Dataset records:
======

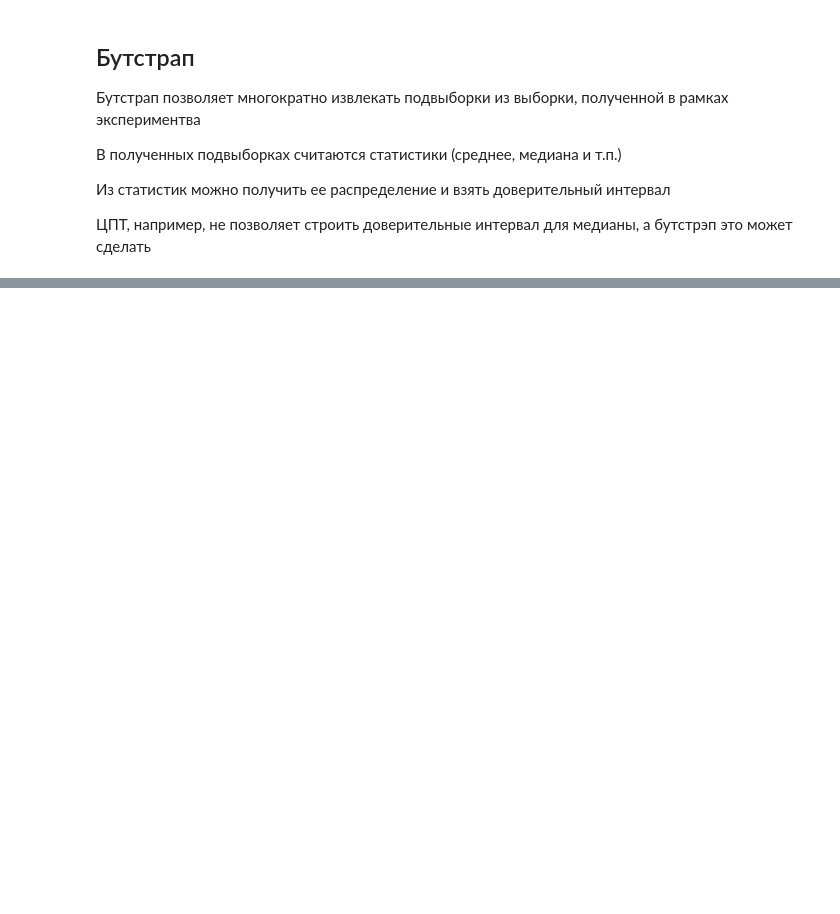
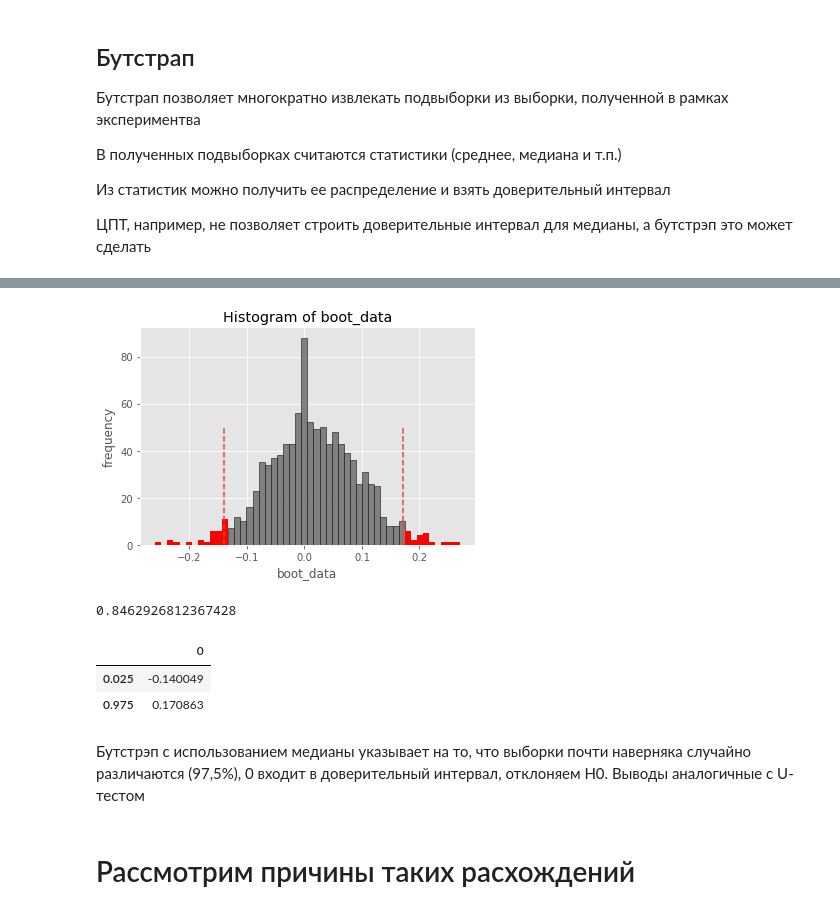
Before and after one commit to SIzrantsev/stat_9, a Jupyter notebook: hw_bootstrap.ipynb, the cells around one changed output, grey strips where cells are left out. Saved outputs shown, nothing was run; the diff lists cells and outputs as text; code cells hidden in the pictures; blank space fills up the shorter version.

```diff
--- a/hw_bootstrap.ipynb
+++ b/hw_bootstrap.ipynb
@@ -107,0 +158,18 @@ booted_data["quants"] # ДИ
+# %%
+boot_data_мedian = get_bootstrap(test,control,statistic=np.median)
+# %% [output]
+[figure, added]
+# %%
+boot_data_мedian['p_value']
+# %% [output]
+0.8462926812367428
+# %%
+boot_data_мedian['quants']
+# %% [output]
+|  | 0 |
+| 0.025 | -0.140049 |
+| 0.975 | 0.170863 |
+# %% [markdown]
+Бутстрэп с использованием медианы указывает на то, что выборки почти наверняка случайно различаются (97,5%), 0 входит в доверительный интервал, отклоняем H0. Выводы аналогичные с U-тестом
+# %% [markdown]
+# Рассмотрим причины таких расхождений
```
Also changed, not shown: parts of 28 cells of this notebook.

======

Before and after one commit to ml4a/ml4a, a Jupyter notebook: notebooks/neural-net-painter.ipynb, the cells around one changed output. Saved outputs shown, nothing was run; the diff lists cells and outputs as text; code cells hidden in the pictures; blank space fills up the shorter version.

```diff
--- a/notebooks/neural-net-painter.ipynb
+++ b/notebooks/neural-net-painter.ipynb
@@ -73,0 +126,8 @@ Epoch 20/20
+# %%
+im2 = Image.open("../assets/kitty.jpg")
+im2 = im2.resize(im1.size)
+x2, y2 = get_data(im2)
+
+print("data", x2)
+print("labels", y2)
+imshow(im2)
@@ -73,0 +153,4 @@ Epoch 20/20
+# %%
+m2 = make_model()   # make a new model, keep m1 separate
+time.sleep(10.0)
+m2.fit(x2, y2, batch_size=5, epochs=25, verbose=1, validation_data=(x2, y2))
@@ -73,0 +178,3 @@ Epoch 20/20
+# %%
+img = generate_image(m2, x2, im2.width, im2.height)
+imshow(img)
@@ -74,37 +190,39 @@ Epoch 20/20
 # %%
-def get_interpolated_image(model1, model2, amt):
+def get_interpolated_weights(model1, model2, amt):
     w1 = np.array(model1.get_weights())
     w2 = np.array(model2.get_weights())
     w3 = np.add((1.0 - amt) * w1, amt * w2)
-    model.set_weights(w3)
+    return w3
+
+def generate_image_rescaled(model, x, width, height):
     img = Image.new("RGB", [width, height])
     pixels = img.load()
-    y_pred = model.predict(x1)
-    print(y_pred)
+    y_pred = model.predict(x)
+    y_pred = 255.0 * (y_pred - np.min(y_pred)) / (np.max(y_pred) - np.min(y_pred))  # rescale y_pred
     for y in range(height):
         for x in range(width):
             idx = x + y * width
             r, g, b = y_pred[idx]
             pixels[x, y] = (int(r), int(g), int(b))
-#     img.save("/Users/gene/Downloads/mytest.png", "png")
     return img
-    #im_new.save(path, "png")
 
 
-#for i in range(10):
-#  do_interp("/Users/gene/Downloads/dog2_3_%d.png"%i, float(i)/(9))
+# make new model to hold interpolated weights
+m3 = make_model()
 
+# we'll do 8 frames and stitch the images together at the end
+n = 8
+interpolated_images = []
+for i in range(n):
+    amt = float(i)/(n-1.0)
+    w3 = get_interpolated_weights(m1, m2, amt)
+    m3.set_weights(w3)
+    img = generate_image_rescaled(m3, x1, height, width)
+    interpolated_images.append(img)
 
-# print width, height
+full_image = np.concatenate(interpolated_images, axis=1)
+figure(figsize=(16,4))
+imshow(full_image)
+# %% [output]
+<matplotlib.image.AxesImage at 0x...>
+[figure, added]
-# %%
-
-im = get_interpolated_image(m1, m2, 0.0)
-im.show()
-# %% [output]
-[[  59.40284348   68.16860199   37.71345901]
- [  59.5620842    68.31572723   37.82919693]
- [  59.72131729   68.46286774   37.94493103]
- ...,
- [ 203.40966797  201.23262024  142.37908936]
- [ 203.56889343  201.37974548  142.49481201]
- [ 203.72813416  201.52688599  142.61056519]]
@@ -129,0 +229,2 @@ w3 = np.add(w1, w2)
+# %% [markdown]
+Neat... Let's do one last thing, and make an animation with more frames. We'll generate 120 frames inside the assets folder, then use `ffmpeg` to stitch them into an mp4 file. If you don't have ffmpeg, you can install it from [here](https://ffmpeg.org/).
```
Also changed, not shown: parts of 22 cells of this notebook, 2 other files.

======

### PROMPT:
Your task is to find each line in the entries that contains the string "height" and copy it.

### EXERCISE SOLUTION:
+img = generate_image(m2, x2, im2.width, im2.height)
+def generate_image_rescaled(model, x, width, height):
     img = Image.new("RGB", [width, height])
     for y in range(height):
+    img = generate_image_rescaled(m3, x1, height, width)
-# print width, height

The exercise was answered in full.